Fashion companies were quick enough to cut expenditures, pare store openings and lean on suppliers to survive the first year of the recession and the start of the credit crisis. But shifting consumer values and brutal economic realities are forcing both the weak and strong to reconsider their reason for being and how they do business. Meanwhile, the less-than-rosy times aren’t stopping a few fashion brands — Belstaff, Façonnable and Trussardi among them — from devising expansion projects that range from designing a new Audi to opening stores. Bridal designers, meanwhile, have jumped into the new season with ingenuity and, in some cases, razored prices. (See some top bridal looks.)
Macy’s has snagged itself another exclusive, this time one of New York fashion’s most high-profile young designers — Rachel Roy. With help from Jones Apparel Group Inc., Roy, who is best known for her namesake designer label, will launch a contemporary lifestyle brand called Rachel Rachel Roy to be sold exclusively at Macy’s. The collection will run the gamut from apparel and footwear to accessories and will launch in 85 Macy’s doors beginning in August. (See more from the Rachel Roy collection.)
The parent of Barneys New York decided to pump more than $25 million into the luxury chain to ensure fall deliveries and to ease liquidity concerns among vendors and factors, according to sources close to the business. David Jackson, chief executive officer of Istithmar World Capital, the Dubai-based parent of Barneys, would not confirm the $25 million report, but characterized the level of support as “significant.” The news came a day after Standard & Poor’s slapped Barneys with a debt downgrade, noting the luxe retailer has a deteriorating liquidity position but no financial covenants that cause near-term concern.
Wearing a suit to walk the dog? Even if you’re President of the United States, the style is somewhat jarring. On Tuesday, when the First Family unveiled their Portuguese water dog, Bo, to the world, the President made good on his promise to bring a canine into the White House — and perhaps displayed why suits shouldn’t be worn for exercise. Michelle Obama, on the other hand, drew praise from European designers still giddy from having their clothing picked for her wardrobe for her trip to the Continent. (See more First Lady looks here.) Even Oscar de la Renta made nice, going on “The View” to clarify his earlier criticism of the First Lady, saying, “She’s entitled to wear anything she wants to. I may have chosen my words badly, and I regret it.”
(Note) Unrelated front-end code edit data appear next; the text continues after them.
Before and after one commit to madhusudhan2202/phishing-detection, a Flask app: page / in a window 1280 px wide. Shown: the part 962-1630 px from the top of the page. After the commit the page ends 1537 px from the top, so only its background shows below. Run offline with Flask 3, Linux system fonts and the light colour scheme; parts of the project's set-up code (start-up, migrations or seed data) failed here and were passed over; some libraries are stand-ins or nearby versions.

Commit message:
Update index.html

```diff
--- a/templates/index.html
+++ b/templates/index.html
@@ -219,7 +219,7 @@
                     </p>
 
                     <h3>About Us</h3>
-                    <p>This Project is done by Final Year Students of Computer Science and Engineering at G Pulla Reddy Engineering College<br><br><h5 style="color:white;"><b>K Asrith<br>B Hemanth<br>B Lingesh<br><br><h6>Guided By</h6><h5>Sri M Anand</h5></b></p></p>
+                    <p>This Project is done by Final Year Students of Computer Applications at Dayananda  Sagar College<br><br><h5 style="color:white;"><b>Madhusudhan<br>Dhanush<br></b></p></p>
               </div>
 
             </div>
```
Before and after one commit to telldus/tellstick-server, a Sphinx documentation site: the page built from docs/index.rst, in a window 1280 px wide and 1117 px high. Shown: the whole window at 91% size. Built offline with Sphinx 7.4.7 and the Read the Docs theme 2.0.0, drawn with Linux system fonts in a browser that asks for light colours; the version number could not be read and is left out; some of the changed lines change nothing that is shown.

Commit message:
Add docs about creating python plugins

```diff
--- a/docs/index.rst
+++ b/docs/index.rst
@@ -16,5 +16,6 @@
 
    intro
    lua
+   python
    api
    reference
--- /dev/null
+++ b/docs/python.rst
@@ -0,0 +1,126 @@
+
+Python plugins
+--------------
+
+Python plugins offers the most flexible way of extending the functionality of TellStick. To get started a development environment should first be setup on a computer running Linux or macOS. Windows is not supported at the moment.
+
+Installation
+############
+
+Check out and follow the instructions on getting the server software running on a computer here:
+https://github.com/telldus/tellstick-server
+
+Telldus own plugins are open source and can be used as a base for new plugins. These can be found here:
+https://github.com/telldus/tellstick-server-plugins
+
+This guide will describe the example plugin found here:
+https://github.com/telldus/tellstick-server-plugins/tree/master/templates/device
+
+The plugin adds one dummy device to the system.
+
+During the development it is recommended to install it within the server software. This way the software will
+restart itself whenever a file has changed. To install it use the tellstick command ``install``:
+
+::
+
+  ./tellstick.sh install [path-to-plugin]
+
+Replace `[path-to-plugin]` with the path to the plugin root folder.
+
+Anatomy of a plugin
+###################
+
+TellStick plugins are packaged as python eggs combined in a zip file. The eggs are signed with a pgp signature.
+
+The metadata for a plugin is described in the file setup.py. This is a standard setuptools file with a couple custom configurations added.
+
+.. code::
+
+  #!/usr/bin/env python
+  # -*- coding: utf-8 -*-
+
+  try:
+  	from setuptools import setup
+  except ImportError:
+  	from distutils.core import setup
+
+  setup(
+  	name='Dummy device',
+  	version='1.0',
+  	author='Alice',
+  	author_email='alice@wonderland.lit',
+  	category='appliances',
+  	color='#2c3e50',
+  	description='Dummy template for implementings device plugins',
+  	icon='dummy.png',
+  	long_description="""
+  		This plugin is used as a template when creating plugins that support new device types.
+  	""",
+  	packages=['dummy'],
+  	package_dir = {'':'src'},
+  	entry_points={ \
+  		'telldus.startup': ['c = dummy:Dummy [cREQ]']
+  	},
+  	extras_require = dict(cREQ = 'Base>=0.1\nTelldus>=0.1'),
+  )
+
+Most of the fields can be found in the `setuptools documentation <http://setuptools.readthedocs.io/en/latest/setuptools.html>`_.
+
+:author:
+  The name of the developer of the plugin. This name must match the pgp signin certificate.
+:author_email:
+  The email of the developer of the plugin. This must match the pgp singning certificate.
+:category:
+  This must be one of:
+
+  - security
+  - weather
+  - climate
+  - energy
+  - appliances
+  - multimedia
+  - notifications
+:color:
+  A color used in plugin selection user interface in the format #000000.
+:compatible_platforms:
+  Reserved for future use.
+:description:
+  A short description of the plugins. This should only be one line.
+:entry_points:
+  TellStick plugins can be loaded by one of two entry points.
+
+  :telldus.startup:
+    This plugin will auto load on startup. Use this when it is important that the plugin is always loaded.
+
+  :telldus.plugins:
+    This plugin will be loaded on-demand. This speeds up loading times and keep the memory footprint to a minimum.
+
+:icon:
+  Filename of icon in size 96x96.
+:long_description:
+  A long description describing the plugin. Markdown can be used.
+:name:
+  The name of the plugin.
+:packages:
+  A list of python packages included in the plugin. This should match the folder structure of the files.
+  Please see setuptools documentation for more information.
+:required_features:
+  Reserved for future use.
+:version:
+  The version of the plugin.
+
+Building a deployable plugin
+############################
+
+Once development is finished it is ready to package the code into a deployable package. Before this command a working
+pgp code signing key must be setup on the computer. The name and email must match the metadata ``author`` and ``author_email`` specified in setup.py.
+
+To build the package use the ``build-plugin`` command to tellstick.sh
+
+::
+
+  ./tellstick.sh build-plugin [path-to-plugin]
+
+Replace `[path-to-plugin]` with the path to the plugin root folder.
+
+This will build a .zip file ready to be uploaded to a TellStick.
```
In a career that’s spanned nearly five decades, Albert Maysles (and his brother David, who died in 1987) has taken on everyone from Bible salesmen to The Beatles to Christo and Jean-Claude. But it’s the Maysles’ documentary “Grey Gardens” that’s endured above all else. It’s been the basis of a Broadway musical and inspired as many fashion designers as Halston and Schiaparelli combined. On Sunday, a bio-film on Jackie Onassis’ quirky cousins (and the infamous documentary they appeared in) comes to HBO. WWD spoke to the 82-year-old Maysles. (Also, see WWD’s Grey Gardens-inspired photo shoot and a celebration of sartorial eccentricities around Manhattan.)
When WWD sat down with Julia Child in 1972, the Cambridge, Mass.-based chef took the opportunity to spread the gospel of cheap eating, which bears repeating in this age of thin wallets and recession specials. “Prices are too high only if you don’t know how to cook,” said Child, who also prepared a meal for WWD’s lucky reporter. “Then all you can make is steak. But haute cuisine can be very inexpensive — low-cost cuts of meat simmered in wine and herbs for a long, long time. Don’t complain about high prices. For God’s sake, learn to cook and stop squawking!” See outtakes from WWD’s lunch with Child and a 1970 shoot on the set of “The French Chef.”